>>
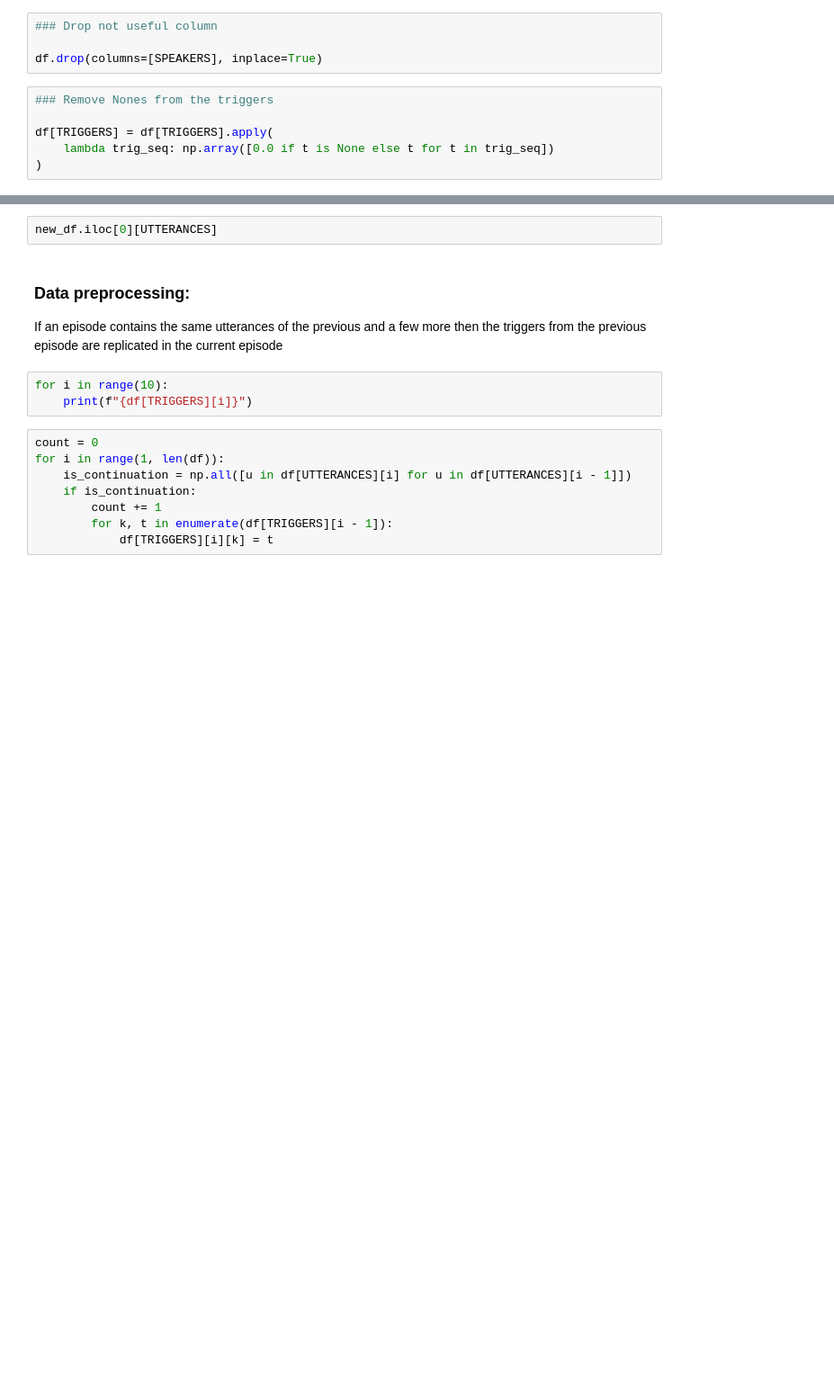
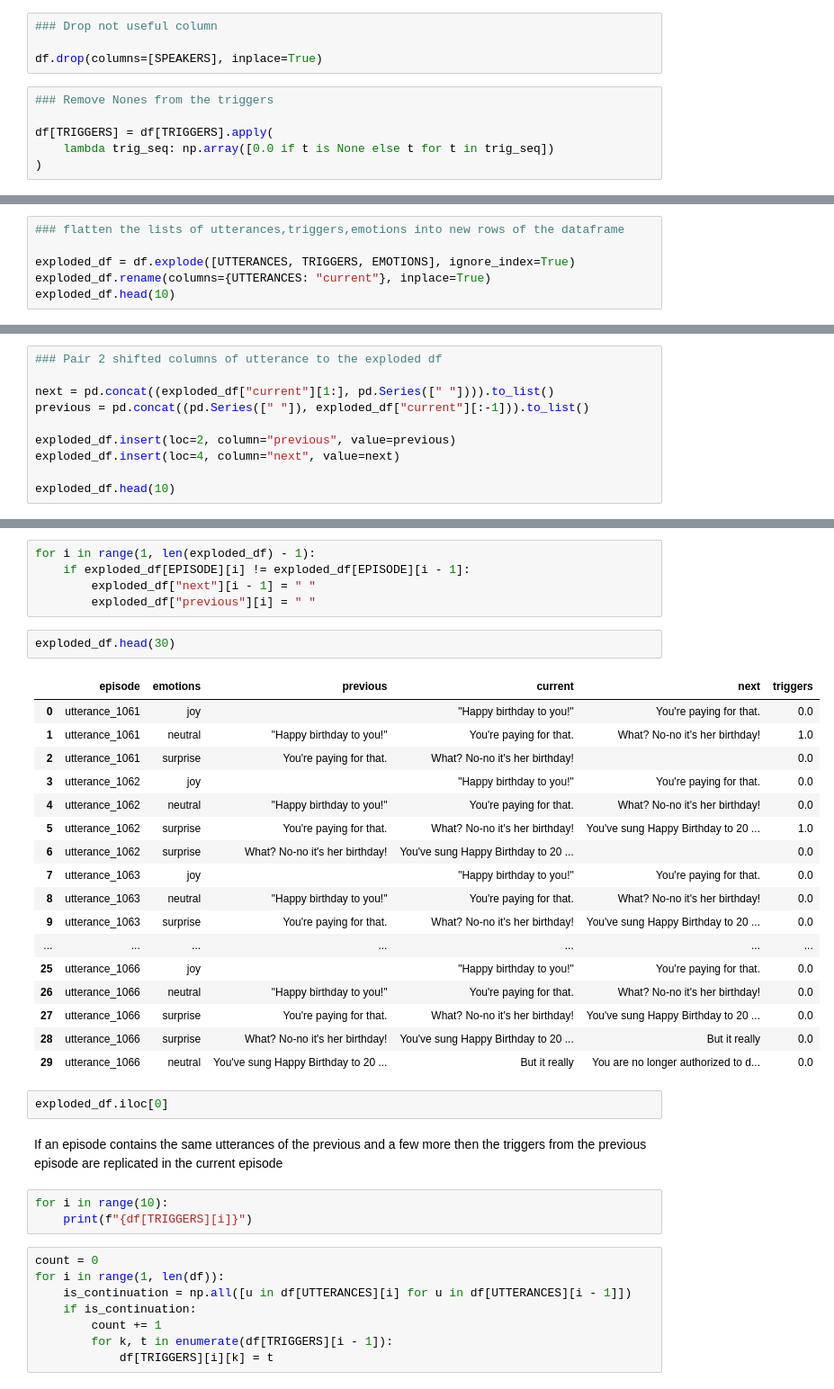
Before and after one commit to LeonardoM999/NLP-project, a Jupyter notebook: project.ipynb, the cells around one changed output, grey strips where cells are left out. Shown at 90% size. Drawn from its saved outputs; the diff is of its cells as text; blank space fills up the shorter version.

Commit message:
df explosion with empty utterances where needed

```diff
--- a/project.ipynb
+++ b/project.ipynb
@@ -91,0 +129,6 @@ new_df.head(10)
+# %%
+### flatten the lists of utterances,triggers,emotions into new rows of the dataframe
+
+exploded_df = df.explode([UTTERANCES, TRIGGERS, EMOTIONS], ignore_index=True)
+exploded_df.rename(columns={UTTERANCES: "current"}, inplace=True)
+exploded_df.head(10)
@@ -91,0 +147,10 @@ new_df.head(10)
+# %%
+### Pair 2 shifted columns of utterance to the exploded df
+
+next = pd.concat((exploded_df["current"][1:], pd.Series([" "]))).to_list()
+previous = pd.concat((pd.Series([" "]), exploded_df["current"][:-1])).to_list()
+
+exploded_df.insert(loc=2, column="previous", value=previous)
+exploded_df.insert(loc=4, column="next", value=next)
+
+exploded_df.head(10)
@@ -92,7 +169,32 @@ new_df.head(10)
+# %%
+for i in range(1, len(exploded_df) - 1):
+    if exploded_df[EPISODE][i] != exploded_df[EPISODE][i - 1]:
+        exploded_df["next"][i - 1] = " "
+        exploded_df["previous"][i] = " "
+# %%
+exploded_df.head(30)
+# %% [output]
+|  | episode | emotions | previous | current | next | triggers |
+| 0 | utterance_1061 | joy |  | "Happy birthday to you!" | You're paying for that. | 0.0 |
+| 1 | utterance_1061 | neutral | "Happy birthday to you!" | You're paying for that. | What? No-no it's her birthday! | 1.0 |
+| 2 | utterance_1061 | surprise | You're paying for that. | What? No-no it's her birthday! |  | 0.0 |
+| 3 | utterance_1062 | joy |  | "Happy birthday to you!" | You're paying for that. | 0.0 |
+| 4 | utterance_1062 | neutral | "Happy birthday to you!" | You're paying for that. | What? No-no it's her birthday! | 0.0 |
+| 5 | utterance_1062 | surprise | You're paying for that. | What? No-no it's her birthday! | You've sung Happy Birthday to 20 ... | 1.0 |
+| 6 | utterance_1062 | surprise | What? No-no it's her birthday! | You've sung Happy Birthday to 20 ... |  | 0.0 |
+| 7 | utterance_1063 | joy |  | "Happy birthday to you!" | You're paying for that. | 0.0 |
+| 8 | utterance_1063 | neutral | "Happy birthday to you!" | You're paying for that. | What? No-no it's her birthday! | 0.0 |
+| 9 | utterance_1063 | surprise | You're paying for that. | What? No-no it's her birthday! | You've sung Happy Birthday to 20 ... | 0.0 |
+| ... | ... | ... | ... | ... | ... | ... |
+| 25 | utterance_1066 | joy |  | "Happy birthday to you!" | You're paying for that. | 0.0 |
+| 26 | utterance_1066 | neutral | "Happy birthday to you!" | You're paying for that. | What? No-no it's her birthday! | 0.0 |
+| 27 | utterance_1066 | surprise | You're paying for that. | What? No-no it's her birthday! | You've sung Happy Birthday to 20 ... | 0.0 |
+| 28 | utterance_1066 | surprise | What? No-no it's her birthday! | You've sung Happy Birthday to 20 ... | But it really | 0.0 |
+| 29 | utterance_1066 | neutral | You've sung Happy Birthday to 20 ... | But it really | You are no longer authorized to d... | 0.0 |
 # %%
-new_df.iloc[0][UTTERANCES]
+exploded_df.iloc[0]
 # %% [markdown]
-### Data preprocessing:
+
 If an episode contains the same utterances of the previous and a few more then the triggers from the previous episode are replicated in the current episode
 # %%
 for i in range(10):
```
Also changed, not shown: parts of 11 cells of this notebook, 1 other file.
<<
Problem statement: Print the material verbatim; drop the pictures.

Result:
Before and after one commit to LeonardoM999/NLP-project, a Jupyter notebook: project.ipynb, the cells around one changed output, grey strips where cells are left out. Shown at 90% size. Drawn from its saved outputs; the diff is of its cells as text; blank space fills up the shorter version.

Commit message:
df explosion with empty utterances where needed

```diff
--- a/project.ipynb
+++ b/project.ipynb
@@ -91,0 +129,6 @@ new_df.head(10)
+# %%
+### flatten the lists of utterances,triggers,emotions into new rows of the dataframe
+
+exploded_df = df.explode([UTTERANCES, TRIGGERS, EMOTIONS], ignore_index=True)
+exploded_df.rename(columns={UTTERANCES: "current"}, inplace=True)
+exploded_df.head(10)
@@ -91,0 +147,10 @@ new_df.head(10)
+# %%
+### Pair 2 shifted columns of utterance to the exploded df
+
+next = pd.concat((exploded_df["current"][1:], pd.Series([" "]))).to_list()
+previous = pd.concat((pd.Series([" "]), exploded_df["current"][:-1])).to_list()
+
+exploded_df.insert(loc=2, column="previous", value=previous)
+exploded_df.insert(loc=4, column="next", value=next)
+
+exploded_df.head(10)
@@ -92,7 +169,32 @@ new_df.head(10)
+# %%
+for i in range(1, len(exploded_df) - 1):
+    if exploded_df[EPISODE][i] != exploded_df[EPISODE][i - 1]:
+        exploded_df["next"][i - 1] = " "
+        exploded_df["previous"][i] = " "
+# %%
+exploded_df.head(30)
+# %% [output]
+|  | episode | emotions | previous | current | next | triggers |
+| 0 | utterance_1061 | joy |  | "Happy birthday to you!" | You're paying for that. | 0.0 |
+| 1 | utterance_1061 | neutral | "Happy birthday to you!" | You're paying for that. | What? No-no it's her birthday! | 1.0 |
+| 2 | utterance_1061 | surprise | You're paying for that. | What? No-no it's her birthday! |  | 0.0 |
+| 3 | utterance_1062 | joy |  | "Happy birthday to you!" | You're paying for that. | 0.0 |
+| 4 | utterance_1062 | neutral | "Happy birthday to you!" | You're paying for that. | What? No-no it's her birthday! | 0.0 |
+| 5 | utterance_1062 | surprise | You're paying for that. | What? No-no it's her birthday! | You've sung Happy Birthday to 20 ... | 1.0 |
+| 6 | utterance_1062 | surprise | What? No-no it's her birthday! | You've sung Happy Birthday to 20 ... |  | 0.0 |
+| 7 | utterance_1063 | joy |  | "Happy birthday to you!" | You're paying for that. | 0.0 |
+| 8 | utterance_1063 | neutral | "Happy birthday to you!" | You're paying for that. | What? No-no it's her birthday! | 0.0 |
+| 9 | utterance_1063 | surprise | You're paying for that. | What? No-no it's her birthday! | You've sung Happy Birthday to 20 ... | 0.0 |
+| ... | ... | ... | ... | ... | ... | ... |
+| 25 | utterance_1066 | joy |  | "Happy birthday to you!" | You're paying for that. | 0.0 |
+| 26 | utterance_1066 | neutral | "Happy birthday to you!" | You're paying for that. | What? No-no it's her birthday! | 0.0 |
+| 27 | utterance_1066 | surprise | You're paying for that. | What? No-no it's her birthday! | You've sung Happy Birthday to 20 ... | 0.0 |
+| 28 | utterance_1066 | surprise | What? No-no it's her birthday! | You've sung Happy Birthday to 20 ... | But it really | 0.0 |
+| 29 | utterance_1066 | neutral | You've sung Happy Birthday to 20 ... | But it really | You are no longer authorized to d... | 0.0 |
 # %%
-new_df.iloc[0][UTTERANCES]
+exploded_df.iloc[0]
 # %% [markdown]
-### Data preprocessing:
+
 If an episode contains the same utterances of the previous and a few more then the triggers from the previous episode are replicated in the current episode
 # %%
 for i in range(10):
```
Also changed, not shown: parts of 11 cells of this notebook, 1 other file.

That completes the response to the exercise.